▶ [Work required]: From the entries that follow, pick out all lines holding "else".

▶ [Web page edit records]:

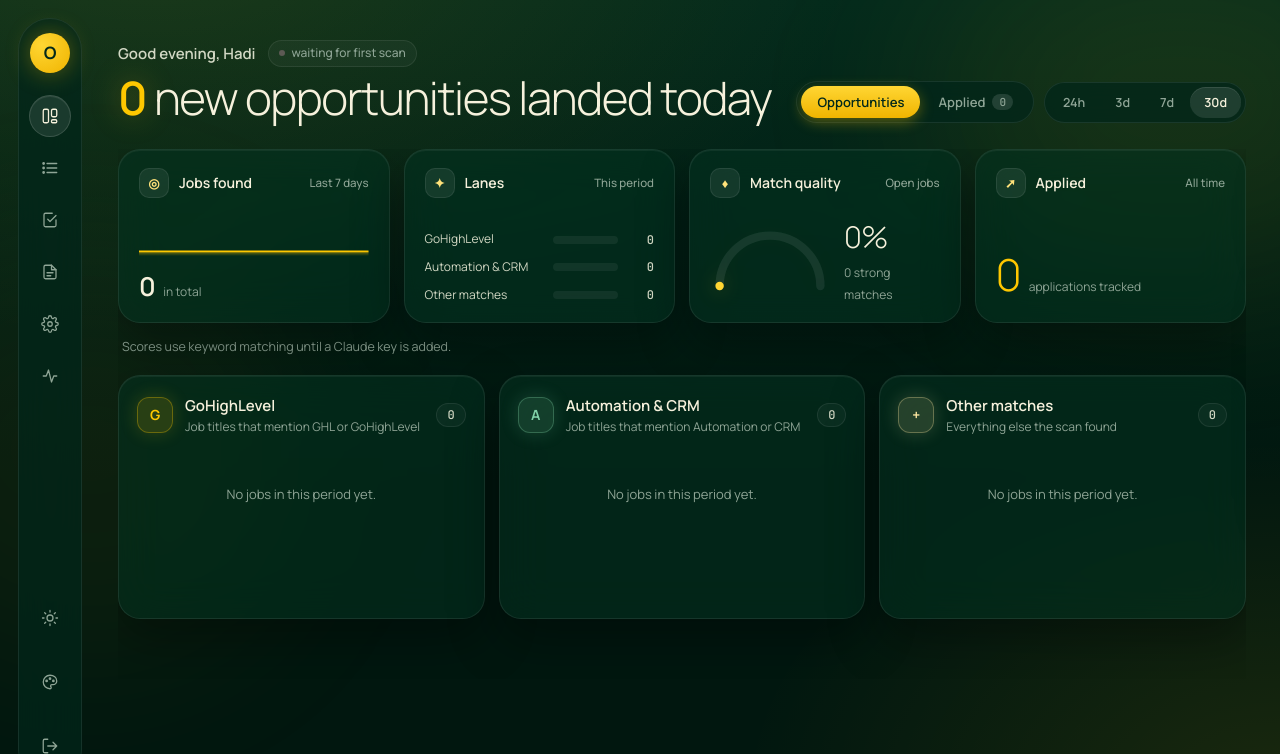
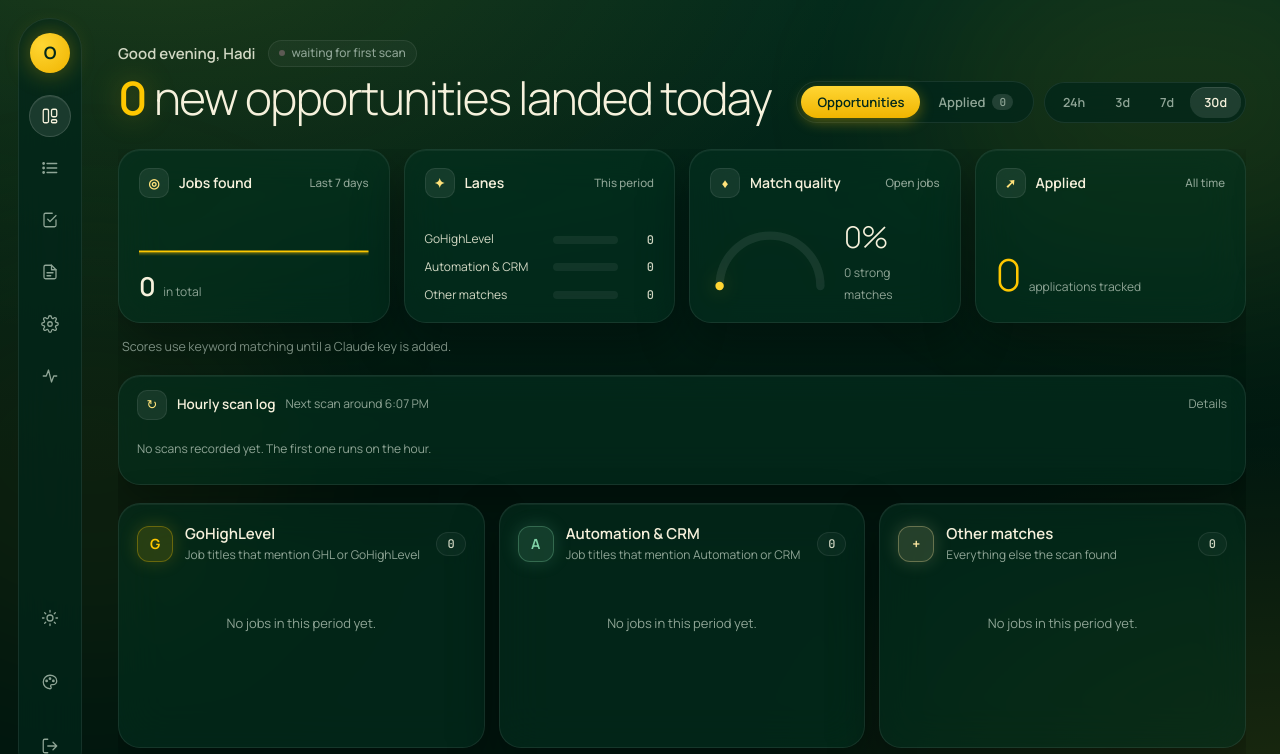
Before and after one commit to geek6489/ghl-job-hunter, a FastAPI app: page / in a window 1280 px wide. Shown: the top 754 px of the page. Run offline with FastAPI, Linux system fonts and the light colour scheme; the visitor is signed in with stand-in values (Sample User, id 1).

Commit message:
Trackpad swipe flips screens, hourly scan log on the board, log search API errors
Co-Authored-By: Claude Opus 5.5 <noreply@anthropic.com>
Claude-Session: https://claude.ai/code/session_01KGoe6U84kB3Zeih9r1xyPC

```diff
--- a/app/web/main.py
+++ b/app/web/main.py
@@ -226,6 +226,23 @@ def overview(request: Request, days: int = 30):
         week_ago = utcnow() - timedelta(days=7)
         stats["applied_week"] = sum(1 for j in applied_jobs if j.applied_at and j.applied_at >= week_ago)
         last_run = s.scalar(select(MonitorRun).order_by(MonitorRun.id.desc()).limit(1))
+        # Hourly scan log: the latest runs, newest first, with a note on gaps longer than an hour and a half
+        from zoneinfo import ZoneInfo
+        _tz = ZoneInfo(cfg.timezone)
+        scan_log, prev = [], None
+        for r in s.scalars(select(MonitorRun).order_by(MonitorRun.id.desc()).limit(12)):
+            st = r.stats or {}
+            gap_h = round((prev - r.started_at).total_seconds() / 3600) if prev else 0
+            scan_log.append({"at": r.started_at.replace(tzinfo=timezone.utc).astimezone(_tz), "status": r.status,
+                             "trigger": r.trigger, "found": st.get("raw", 0), "new": st.get("new", 0),
+                             "emailed": st.get("emailed", 0), "gap_before": gap_h if gap_h >= 2 else 0,
+                             "error": (r.error or "")[-300:]})
+            prev = r.started_at
+        since_last_h = (utcnow() - last_run.started_at).total_seconds() / 3600 if last_run else None
+        nxt = datetime.now(_tz).replace(second=0, microsecond=0)
+        nxt = nxt.replace(minute=7) + (timedelta(hours=1) if nxt.minute >= 7 else timedelta(0))
+        scan_info = {"next": nxt, "today": datetime.now(_tz).date(), "overdue": since_last_h is not None and since_last_h > 1.6,
+                     "hours_since": int(since_last_h) if since_last_h else 0}
         # Jobs found per day for the last 7 days (local time), for the small chart
         from zoneinfo import ZoneInfo
         tz = ZoneInfo(cfg.timezone)
@@ -244,7 +261,8 @@ def overview(request: Request, days: int = 30):
         first_name = (prefs.get("applicant_name") or "").split(" ")[0]
         return render(request, "overview.html", stats=stats, lanes=lanes, lane_info=LANES, days=days, week=week,
                       greeting=greeting, first_name=first_name, applied=applied,
-                      last_run=last_run, claude=cfg.claude_enabled, now=utcnow())
+                      last_run=last_run, claude=cfg.claude_enabled, now=utcnow(),
+                      scan_log=scan_log, scan_info=scan_info)
 
 
 # --------------------------------------------------------------------------- jobs
--- a/app/web/static/style.css
+++ b/app/web/static/style.css
@@ -266,3 +266,18 @@ label.chk{display:flex;align-items:center;gap:8px;color:var(--ink);font-weight:5
 :root[data-mode="light"] .theme-flip .i-sun{display:none}
 :root[data-mode="light"] .theme-flip .i-moon{display:block}
 @media (max-width:820px){.rail{gap:2px;padding:0 6px}.rail nav a,.rail-out{width:36px;height:36px}}
+/* Hourly scan log strip on the board */
+.scanlog{padding:14px 18px;margin:0 0 18px}
+.sl-head{display:flex;align-items:center;gap:10px;flex-wrap:wrap;font-size:13.5px}
+.sl-head b{font-weight:600}.sl-head em{font-style:normal;font-size:12px;color:var(--muted)}
+.sl-head a{margin-left:auto;font-size:12px;color:var(--muted);text-decoration:none}.sl-head a:hover{color:var(--ink)}
+.sl-warn{font-size:12px;color:var(--bad)}
+.sl-list{list-style:none;margin:12px 0 0;padding:0 0 4px;display:flex;gap:8px;overflow-x:auto;scrollbar-width:thin}
+.sl-list li{flex:0 0 auto;display:flex;flex-direction:column;gap:3px;padding:8px 12px;border-radius:12px;border:1px solid var(--edge);background:rgba(var(--tint),.04);font-size:12px;color:var(--muted)}
+.sl-time{display:flex;align-items:center;gap:6px;font:500 11.5px var(--mono);color:var(--ink-2)}
+.sl-time i{width:7px;height:7px;border-radius:50%;background:var(--ex)}
+.sl-run.st-partial .sl-time i{background:var(--orange)}.sl-run.st-failed .sl-time i{background:var(--bad)}.sl-run.st-running .sl-time i{background:var(--orange);animation:pulse 1.2s infinite}
+.sl-nums b{color:var(--ink);font-weight:600}
+.sl-list li.sl-gap{justify-content:center;border-style:dashed;background:none;color:var(--bad);font:500 11px var(--mono)}
+.sl-list li.sl-empty{border:0;background:none;padding-left:0}
+@keyframes pulse{50%{opacity:.3}}
--- a/app/web/templates/base.html
+++ b/app/web/templates/base.html
@@ -99,6 +99,19 @@ document.addEventListener('click', async (e) => {
     try { history.replaceState(null, '', i ? '#applied' : location.pathname + location.search); } catch (_) {} };
   tabs.forEach(t => t.addEventListener('click', () => go(+t.dataset.go)));
   sc.addEventListener('scroll', () => { clearTimeout(sc._t); sc._t = setTimeout(mark, 60); });
+  // Trackpad swipe (two fingers sideways, like switching desktops on a Mac): one gesture flips one whole screen.
+  // Without this, a short swipe scrolls part way and the snap pulls it back.
+  let acc = 0, locked = false, idle;
+  sc.addEventListener('wheel', (e) => {
+    if (Math.abs(e.deltaX) <= Math.abs(e.deltaY)) return;
+    e.preventDefault();
+    clearTimeout(idle); idle = setTimeout(() => { acc = 0; locked = false; }, 220);
+    if (locked) return;
+    acc += e.deltaX;
+    const cur = sc.scrollLeft > sc.clientWidth / 2 ? 1 : 0;
+    if (acc > 25 && cur === 0) { locked = true; go(1); }
+    else if (acc < -25 && cur === 1) { locked = true; go(0); }
+  }, {passive: false});
   document.addEventListener('keydown', (e) => { if (e.target.closest('input,textarea,select')) return;
     if (e.key === 'ArrowRight') go(1); if (e.key === 'ArrowLeft') go(0); });
   if (location.hash === '#applied') { sc.style.scrollBehavior = 'auto'; sc.scrollLeft = sc.scrollWidth; mark(); }
--- a/app/web/templates/overview.html
+++ b/app/web/templates/overview.html
@@ -82,8 +82,25 @@
     </a>
   </section>
   {% if not claude %}<p class="hint">Scores use keyword matching until a Claude key is added.</p>{% endif %}
-
-
+  <section class="glass scanlog" aria-label="Hourly scan log">
+    <div class="sl-head">
+      <span class="t-ico">↻</span><b>Hourly scan log</b>
+      {% if scan_info.overdue %}<span class="sl-warn">No scan for {{ scan_info.hours_since }} hours. GitHub sometimes delays its hourly runs.</span>
+      {% else %}<em>Next scan around {{ scan_info.next.strftime('%-I:%M %p') }}</em>{% endif %}
+      <a href="/health">Details</a>
+    </div>
+    <ol class="sl-list">
+    {% for r in scan_log %}
+      {% if r.gap_before %}<li class="sl-gap" title="No scan ran in this gap">{{ r.gap_before }}h gap</li>{% endif %}
+      <li class="sl-run st-{{ r.status }}" title="{{ r.error or (r.trigger ~ ' run, ' ~ r.status) }}">
+        <span class="sl-time"><i></i>{{ r.at.strftime('%-I:%M %p') }}{% if r.at.date() != scan_info.today %} · {{ r.at.strftime('%b %-d') }}{% endif %}</span>
+        <span class="sl-nums">{% if r.status == 'running' %}scanning…{% elif r.status == 'failed' %}failed{% else %}{{ r.found }} found · <b>{{ r.new }} new</b>{% if r.emailed %} · {{ r.emailed }} emailed{% endif %}{% endif %}</span>
+      </li>
+    {% else %}
+      <li class="sl-empty">No scans recorded yet. The first one runs on the hour.</li>
+    {% endfor %}
+    </ol>
+  </section>
     {{ lane_grid(lanes, False) }}
   </section>
   <section class="screen" aria-label="Applied jobs">
```
Also changed, not shown: app/sources/web_search.py (+7 -0 lines).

▶ [Output]:
+            gap_h = round((prev - r.started_at).total_seconds() / 3600) if prev else 0
+                             "emailed": st.get("emailed", 0), "gap_before": gap_h if gap_h >= 2 else 0,
+        since_last_h = (utcnow() - last_run.started_at).total_seconds() / 3600 if last_run else None
+        nxt = nxt.replace(minute=7) + (timedelta(hours=1) if nxt.minute >= 7 else timedelta(0))
+                     "hours_since": int(since_last_h) if since_last_h else 0}
+    else if (acc < -25 && cur === 1) { locked = true; go(0); }
+      {% else %}<em>Next scan around {{ scan_info.next.strftime('%-I:%M %p') }}</em>{% endif %}
+        <span class="sl-nums">{% if r.status == 'running' %}scanning…{% elif r.status == 'failed' %}failed{% else %}{{ r.found }} found · <b>{{ r.new }} new</b>{% if r.emailed %} · {{ r.emailed }} emailed{% endif %}{% endif %}</span>
+    {% else %}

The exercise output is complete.